A mother sat in her bedroom drinking vodka as her four-year-old son "wasted away", a jury has been told.
Prosecutor Paul Greaney QC made the comments in his final address to the jury in the trial of Amanda Hutton, who is accused of the manslaughter of her son, Hamzah Khan.
Hamzah's body was found in Hutton's bedroom at her Bradford home almost two years after he died.
Bradford Crown Court has heard how his remains were mummified and insect infested when police discovered them in September 2011.
Today, Mr Greaney told the jury Hamzah starved to death as Hutton breached the fundamental duty of care a parent has for a child.
He said: "As the child wasted away, she did nothing but sit in her bedroom and drink vodka."
Mr Greaney said the cause of Hamzah's death was "blindingly obvious".
He said: "It was malnourishment and she (Hutton) caused it."
The prosecutor said Hutton had no answer to the question of why she did not get medical help for her son.
He said this was "unforgiveable".
Mr Greaney said: "Can there be a more fundamental duty to a child than to feed it?"
Mr Greaney told the jury: "Drink was more important to her than her child - a terrible thing to say about a mother, but it's the truth."
Hutton sat in the dock listening to the prosecutor's speech, dressed in black and shaking her head through much of what was said.
She denies manslaughter.
The jury has been told she has admitted child neglect and preventing the burial of a corpse.
Her son, Tariq Khan, 24, has also admitted the latter charge.
In his closing speech, Stephen Meadowcroft QC, defending, began by describing the extensive media coverage the case has attracted.
He said: "Go into any bar, any club, and talk to anyone and ask them if they know about this case.
"They all do.
"It's had tremendous media coverage.
"If you want to know what they say, you don't have to ask them, I can tell you.
"They will have no doubt she is guilty and the trial is a waste of time."
But the barrister told the jury of eight men and four women that they are in a special position because they have heard all the evidence.
He told them: "'This evil woman starved a small child to death in appalling squalor'," he said. "That's the feel.
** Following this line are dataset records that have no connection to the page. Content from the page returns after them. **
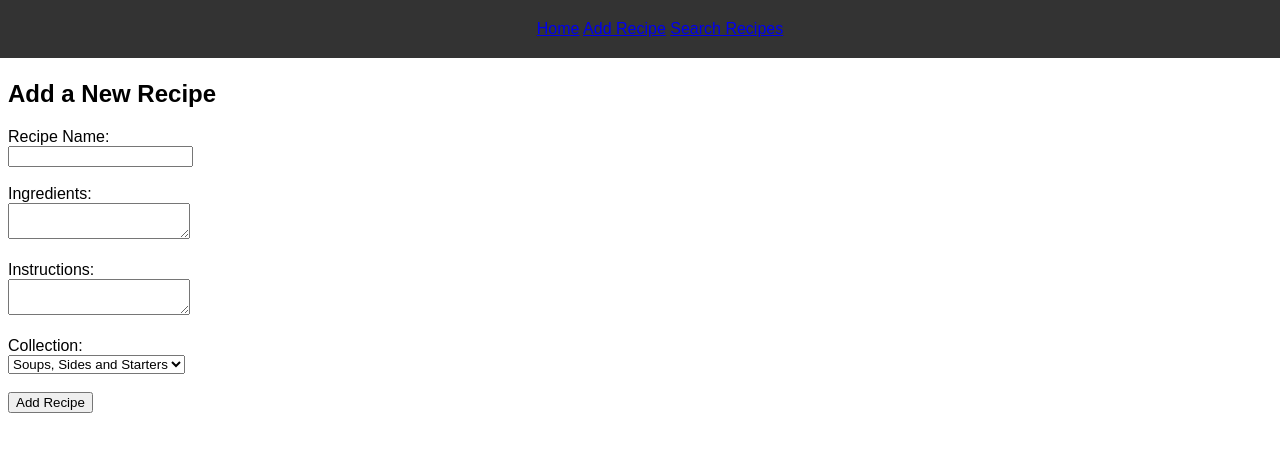
After one commit to HudiDil/Cookbook, a Flask app: page /add in a window 1280 px wide. The commit adds this page. Shown: the top 452 px of the page. Run offline with Flask 3, Linux system fonts and the light colour scheme; data comes from the database, SQL or seed files in the repository.

Commit message:
starting

```diff
--- a/app.py
+++ b/app.py
@@ -1,69 +1,119 @@
+from flask import Flask, render_template, request, redirect, url_for
+import sqlite3
 import requests
-import pandas as pd
 from bs4 import BeautifulSoup
 
-from flask import Flask, render_template, redirect, url_for
-from flask_sqlalchemy import SQLAlchemy
-import os
+app = Flask(__name__)
+DATABASE = 'recipes.db'
 
-app = Flask(__name__)
+def get_db_connection():
+    conn = sqlite3.connect(DATABASE)
+    conn.row_factory = sqlite3.Row
+    return conn
 
-basedir = os.path.abspath(os.path.dirname(__file__))
-app.config['SQLALCHMEY_DATABASE_URL'] ='sqlite:///' + os.path.join(basedir, 'db.sqlite')
+def initialize_db():
+    connection = get_db_connection()
+    with open('schema.sql') as f:
+        connection.executescript(f.read())
+    connection.close()
 
-app.config['SQLALCHEMY_TRACK_MODIFICATIONS'] = False
-db = SQLAlchemy(app)
+def create_collections():
+    collections = [
+        "Soups, Sides and Starters",
+        "Main dishes - Chicken",
+        "Main dishes - Fish",
+        "Main dishes - Beef",
+        "Desserts"
+    ]
+    conn = get_db_connection()
+    for collection in collections:
+        conn.execute('INSERT OR IGNORE INTO collections (name) VALUES (?)', (collection,))
+    conn.commit()
+    conn.close()
 
-class Recipe(db.Model):
-    id = db.Column(db.Integer, primary_key=True)
-    name = db.Column(db.String(100))
-    ingredients = db.Column(db.Text)
-    instructions = db.Column(db.Text)
-    category = db.Column(db.String(50))
+def scrape_recipes():
+    url = "https://www.myjewishlearning.com/the-nosher/57-shabbat-dinner-recipes-youre-going-to-love/"
+    response = requests.get(url)
+    soup = BeautifulSoup(response.content, 'html.parser')
 
-@app.get("/")
-def home():
-    ingredient_list = db.session.query(Recipe).all()
-    return render_template('base.html', recipes=recipes)
+    sections = soup.select('h3, h2')
+    recipes = []
+    for section in sections:
+        category = section.get_text(strip=True)
+        collection_id = None
+        conn = get_db_connection()
+        collection = conn.execute('SELECT id FROM collections WHERE name = ?', (category,)).fetchone()
+        if collection:
+            collection_id = collection['id']
+        conn.close()
 
+        next_element = section.find_next()
+        while next_element and next_element.name not in ['h3', 'h2']:
+            if next_element.name == 'a':
+                recipe_name = next_element.get_text(strip=True)
+                recipe_link = next_element['href']
+                recipes.append((recipe_name, recipe_link, collection_id))
+            next_element = next_element.find_next()
 
+    conn = get_db_connection()
+    for recipe in recipes:
+        conn.execute(
+            'INSERT INTO recipes (name, ingredients, instructions, collection_id) VALUES (?, ?, ?, ?)',
+            (recipe[0], recipe[1], '', recipe[2])
+        )
+    conn.commit()
+    conn.close()
 
-'''
-# collecting our page from the website
-page = "https://www.myjewishlearning.com/the-nosher/passover-recipes-carrot-kugel/"
-soup = BeautifulSoup(requests.get(page).content, 'html.parser')
-print(soup.find('h2').text.strip())
+@app.route('/')
+def index():
+    conn = get_db_connection()
+    collections = conn.execute('SELECT * FROM collections').fetchall()
+    conn.close()
+    return render_template('index.html', collections=collections)
 
+@app.route('/add', methods=('GET', 'POST'))
+def add_recipe():
+    conn = get_db_connection()
+    collections = conn.execute('SELECT * FROM collections').fetchall()
+    conn.close()
+    if request.method == 'POST':
+        name = request.form['name']
+        ingredients = request.form['ingredients']
+        instructions = request.form['instructions']
+        collection_id = request.form['collection_id']
 
-ingredients = []
-for li in soup.select('tasty-recipes-entry-content'):
-    ingred = ' '.join(li.text.split())
-    ingredients.append(ingred)
-print(ingredients)
-# print(soup.prettify())  # printing each html tag on its own line
+        conn = get_db_connection()
+        conn.execute(
+            'INSERT INTO recipes (name, ingredients, instructions, collection_id) VALUES (?, ?, ?, ?)',
+            (name, ingredients, instructions, collection_id)
+        )
+        conn.commit()
+        conn.close()
+        return redirect(url_for('index'))
+    return render_template('add.html', collections=collections)
 
-# filtering our url search to only get the urls that contain word recipe
+@app.route('/search', methods=('GET', 'POST'))
+def search():
+    recipes = []
+    if request.method == 'POST':
+        query = request.form['query']
+        conn = get_db_connection()
+        recipes = conn.execute(
+            "SELECT * FROM recipes WHERE name LIKE ? OR ingredients LIKE ?",
+            ('%' + query + '%', '%' + query + '%')
+        ).fetchall()
+        conn.close()
+    return render_template('search.html', recipes=recipes)
 
-recipe_urls = pd.Series([a.get("href") for a in soup.find_all("a")])
-recipe_urls = recipe_urls[(recipe_urls.str.count("-")>0) &
-(recipe_urls.str.contains("/recipes/")==True) &
-(recipe_urls.str.contains("-recipes/")==True) &
-(recipe_urls.str.contains("course")==False) &
-(recipe_urls.str.contains("books")==False) &
-(recipe_urls.str.endswith("recipes/")==False)].unique()
+@app.route('/recipe/<int:recipe_id>')
+def recipe(recipe_id):
+    conn = get_db_connection()
+    recipe = conn.execute('SELECT * FROM recipes WHERE id = ?', (recipe_id,)).fetchone()
+    conn.close()
+    return render_template('recipe.html', recipe=recipe)
 
-df['recipe_urls'] = "https://www.myjewishlearning.com/the-nosher/57-shabbat-dinner-recipes-youre-going-to-love/" + df['recipe_urls'].astype('str')
-
-
-recipe_name_list = soup.find(class_='m-content__body')  # our class
-
-# finding all instances of <a> tag within class
-recipe_name_list_items = recipe_name_list.find_all('a')
-# printing out all the recipe names
-for recipe_name in recipe_name_list_items:
-    names = recipe_name.contents[0]
-    links = 'https://www.myjewishlearning.com/the-nosher/57-shabbat-dinner-recipes-youre-going-to-love/' + recipe_name.get('href')
-    print(names)
-    print(links)
-
-'''
+if __name__ == '__main__':
+    initialize_db()
+    create_collections()
+    scrape_recipes()
+    app.run(host="0.0.0.0", debug=True)
--- /dev/null
+++ b/schema.sql
@@ -0,0 +1,16 @@
+DROP TABLE IF EXISTS collections;
+DROP TABLE IF EXISTS recipes;
+
+CREATE TABLE collections (
+    id INTEGER PRIMARY KEY AUTOINCREMENT,
+    name TEXT NOT NULL UNIQUE
+);
+
+CREATE TABLE recipes (
+    id INTEGER PRIMARY KEY AUTOINCREMENT,
+    name TEXT NOT NULL,
+    ingredients TEXT NOT NULL,
+    instructions TEXT NOT NULL,
+    collection_id INTEGER,
+    FOREIGN KEY (collection_id) REFERENCES collections (id)
+);
--- /dev/null
+++ b/style.css
@@ -0,0 +1,29 @@
+body {
+  font-family: sans-serif;
+}
+
+nav {
+  background-color: #333;
+  position: fixed;
+  top: 0;
+  width: 100%;
+  padding: 20px;
+  left: 0;
+  color: white;
+  text-align: center;
+}
+
+.container {
+  display: flex;
+  flex-direction: row;
+  justify-content: space-between;
+  margin: 150px 5%;
+}
+
+.left-column {
+  width: 25%;
+}
+
+.right-column {
+  width: 65%;
+}
--- /dev/null
+++ b/templates/add.html
@@ -0,0 +1,24 @@
+{% extends 'base.html' %}
+
+{% block content %}
+<h2>Add a New Recipe</h2>
+<form method="post">
+    <label for="name">Recipe Name:</label><br>
+    <input type="text" id="name" name="name" required><br><br>
+
+    <label for="ingredients">Ingredients:</label><br>
+    <textarea id="ingredients" name="ingredients" required></textarea><br><br>
+
+    <label for="instructions">Instructions:</label><br>
+    <textarea id="instructions" name="instructions" required></textarea><br><br>
+
+    <label for="collection_id">Collection:</label><br>
+    <select id="collection_id" name="collection_id" required>
+        {% for collection in collections %}
+        <option value="{{ collection['id'] }}">{{ collection['name'] }}</option>
+        {% endfor %}
+    </select><br><br>
+
+    <button type="submit">Add Recipe</button>
+</form>
+{% endblock %}
--- a/templates/base.html
+++ b/templates/base.html
@@ -1,43 +1,20 @@
 <!DOCTYPE html>
 <html>
-    <head>
-        <title>Project: Recipe book</title>
-        <meta charset="utf-8">
-        <style>
-        </style>
-    </head>
-    <body>
-
-        <h1>____'s Recipe Book</h1>
-
-        <h2>Contents:</h2>
-
-        <ol>
-            <li><a href="?">Recipe #1</a></li>
-        </ol>
-
-        <h2 id="?">Recipe #1</h2>
-
-        <ul>
-            <li>Time: _</li>
-            <li>Serves: _</li>
-        </ul>
-
-        <table>
-            <thead>
-                <tr>
-                    <th>Ingredients</th>
-                    <th>Quantity</th>
-                </tr>
-            </thead>
-            <tbody>
-            </tbody>
-        </table>
-
-        <p><strong>Step 1:</strong> Do something.
-</p>
-
-    <p><em>Source: <a href="?">Some recipes websites</a></em></p>
-
-    </body>
+<head>
+    <title>Shabbat Recipes</title>
+    <link rel="stylesheet" href="{{ url_for('static', filename='style.css') }}">
+</head>
+<body>
+    <header>
+        <h1>Shabbat Recipes</h1>
+        <nav>
+            <a href="{{ url_for('index') }}">Home</a>
+            <a href="{{ url_for('add_recipe') }}">Add Recipe</a>
+            <a href="{{ url_for('search') }}">Search Recipes</a>
+        </nav>
+    </header>
+    <main>
+        {% block content %}{% endblock %}
+    </main>
+</body>
 </html>
```
Also changed, not shown: base.html (deleted, +0 -36 lines), init_db.py (added, +20 -0 lines), styles.css (deleted, +0 -56 lines), templates/index.html (added, +10 -0 lines), templates/recipe.html (added, +9 -0 lines), templates/search.html (added, +15 -0 lines), database.db (added), db.sqlite (deleted), recipes.db (added), 1 other file.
But when you look a the evidence, is that true?"
Mr Meadowcroft then took the jury through a series instances when professionals, family members and even gas engineers went into Hutton's home before Hamzah died.
He said that in each case no-one saw anything that concerned them.